» Available data:
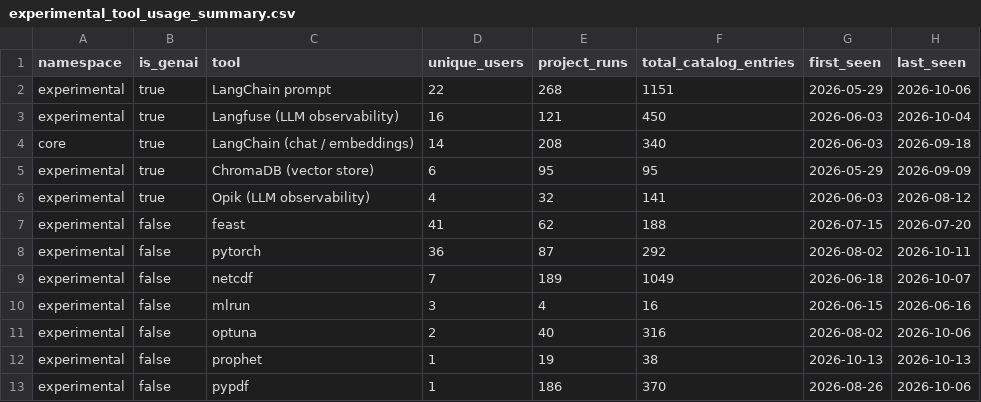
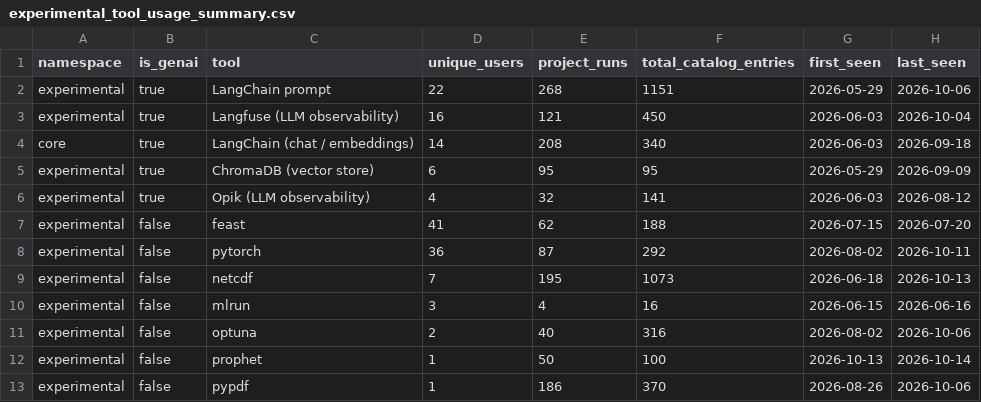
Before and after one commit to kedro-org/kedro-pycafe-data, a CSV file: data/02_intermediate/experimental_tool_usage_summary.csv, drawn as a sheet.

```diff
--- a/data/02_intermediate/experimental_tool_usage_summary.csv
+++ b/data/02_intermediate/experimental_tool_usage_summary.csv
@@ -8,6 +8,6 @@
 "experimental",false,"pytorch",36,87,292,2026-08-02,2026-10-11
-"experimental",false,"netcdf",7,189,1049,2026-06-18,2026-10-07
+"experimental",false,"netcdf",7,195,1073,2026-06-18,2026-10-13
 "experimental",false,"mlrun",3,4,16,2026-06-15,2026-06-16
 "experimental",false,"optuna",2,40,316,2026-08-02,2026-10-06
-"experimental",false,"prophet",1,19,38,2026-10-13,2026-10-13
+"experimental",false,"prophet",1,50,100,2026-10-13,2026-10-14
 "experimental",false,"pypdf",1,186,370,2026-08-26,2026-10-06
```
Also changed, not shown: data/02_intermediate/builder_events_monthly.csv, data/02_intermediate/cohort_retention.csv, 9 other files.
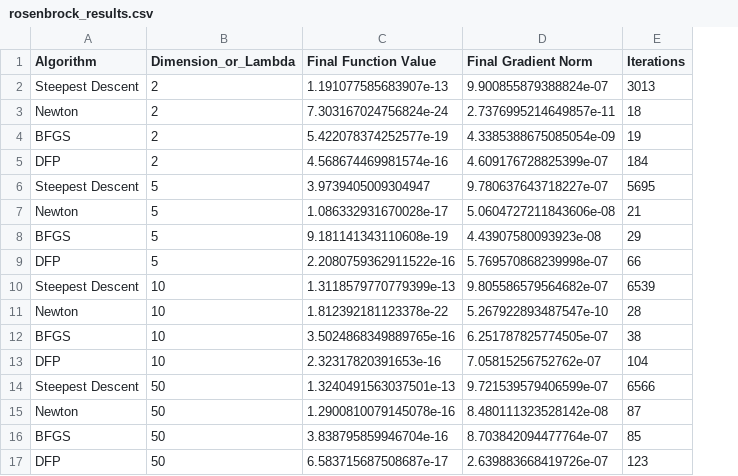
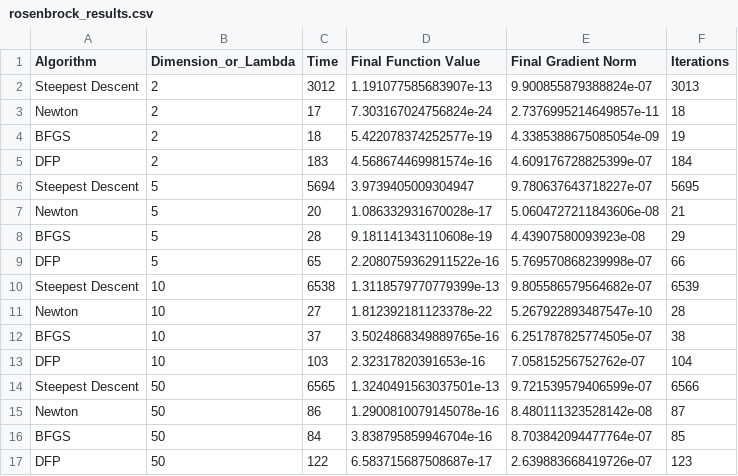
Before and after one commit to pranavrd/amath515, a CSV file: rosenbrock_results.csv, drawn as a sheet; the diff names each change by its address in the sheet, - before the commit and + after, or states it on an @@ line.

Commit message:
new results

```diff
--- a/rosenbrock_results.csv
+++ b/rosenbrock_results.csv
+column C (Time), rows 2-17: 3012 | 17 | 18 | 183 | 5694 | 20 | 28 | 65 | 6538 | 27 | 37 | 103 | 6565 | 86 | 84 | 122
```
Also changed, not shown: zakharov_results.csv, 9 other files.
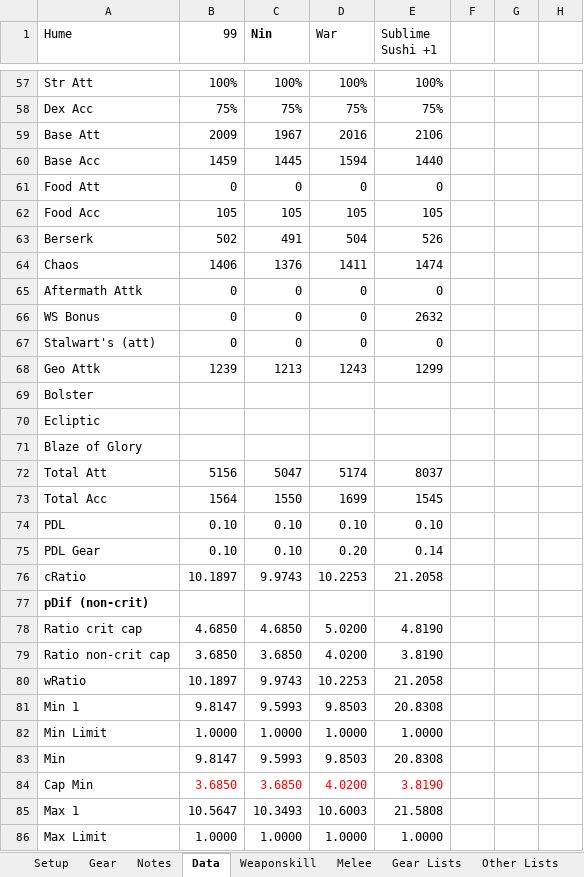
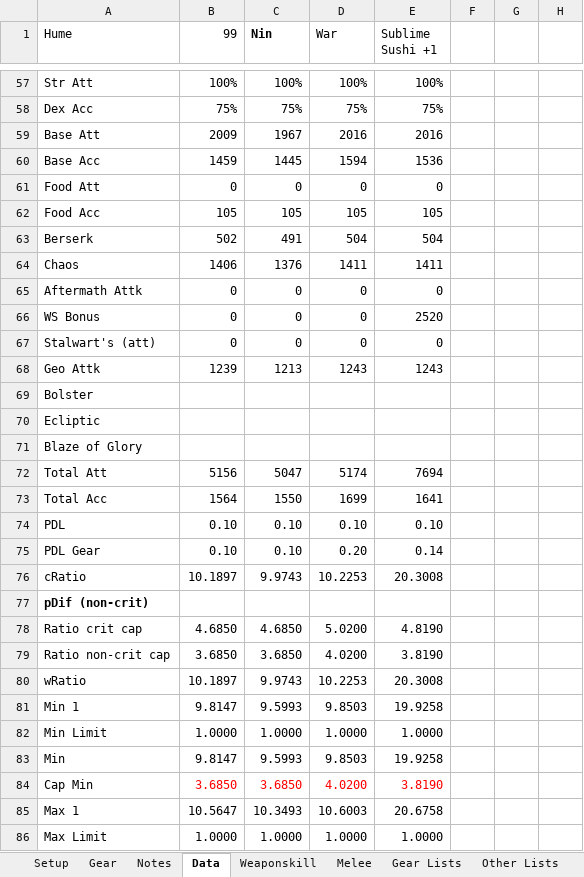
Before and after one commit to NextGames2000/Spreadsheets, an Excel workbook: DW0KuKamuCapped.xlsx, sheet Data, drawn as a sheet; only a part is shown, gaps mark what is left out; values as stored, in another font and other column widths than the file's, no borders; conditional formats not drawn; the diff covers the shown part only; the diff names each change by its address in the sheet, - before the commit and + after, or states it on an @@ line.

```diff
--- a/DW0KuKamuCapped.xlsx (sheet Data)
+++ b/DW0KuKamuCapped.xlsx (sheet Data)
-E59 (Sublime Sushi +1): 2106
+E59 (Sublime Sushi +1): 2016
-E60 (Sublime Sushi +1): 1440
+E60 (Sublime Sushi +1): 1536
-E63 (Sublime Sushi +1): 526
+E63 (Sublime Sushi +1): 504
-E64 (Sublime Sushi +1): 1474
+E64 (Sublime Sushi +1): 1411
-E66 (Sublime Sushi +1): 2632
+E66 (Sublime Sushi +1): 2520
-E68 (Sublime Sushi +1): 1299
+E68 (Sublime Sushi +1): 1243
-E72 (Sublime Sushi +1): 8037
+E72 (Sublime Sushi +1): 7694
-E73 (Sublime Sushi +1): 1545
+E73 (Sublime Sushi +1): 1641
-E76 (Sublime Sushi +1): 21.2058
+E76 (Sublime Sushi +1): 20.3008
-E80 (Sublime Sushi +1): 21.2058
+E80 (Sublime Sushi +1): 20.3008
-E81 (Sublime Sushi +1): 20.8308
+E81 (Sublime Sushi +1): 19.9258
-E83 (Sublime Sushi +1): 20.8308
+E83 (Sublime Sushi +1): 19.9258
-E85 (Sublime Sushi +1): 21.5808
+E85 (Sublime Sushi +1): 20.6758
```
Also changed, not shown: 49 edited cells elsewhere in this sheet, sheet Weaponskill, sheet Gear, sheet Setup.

» Assignment: Search the records above for the string "shown". Copy every line that contains it.

» Result below:
Also changed, not shown: data/02_intermediate/builder_events_monthly.csv, data/02_intermediate/cohort_retention.csv, 9 other files.
Also changed, not shown: zakharov_results.csv, 9 other files.
Before and after one commit to NextGames2000/Spreadsheets, an Excel workbook: DW0KuKamuCapped.xlsx, sheet Data, drawn as a sheet; only a part is shown, gaps mark what is left out; values as stored, in another font and other column widths than the file's, no borders; conditional formats not drawn; the diff covers the shown part only; the diff names each change by its address in the sheet, - before the commit and + after, or states it on an @@ line.
Also changed, not shown: 49 edited cells elsewhere in this sheet, sheet Weaponskill, sheet Gear, sheet Setup.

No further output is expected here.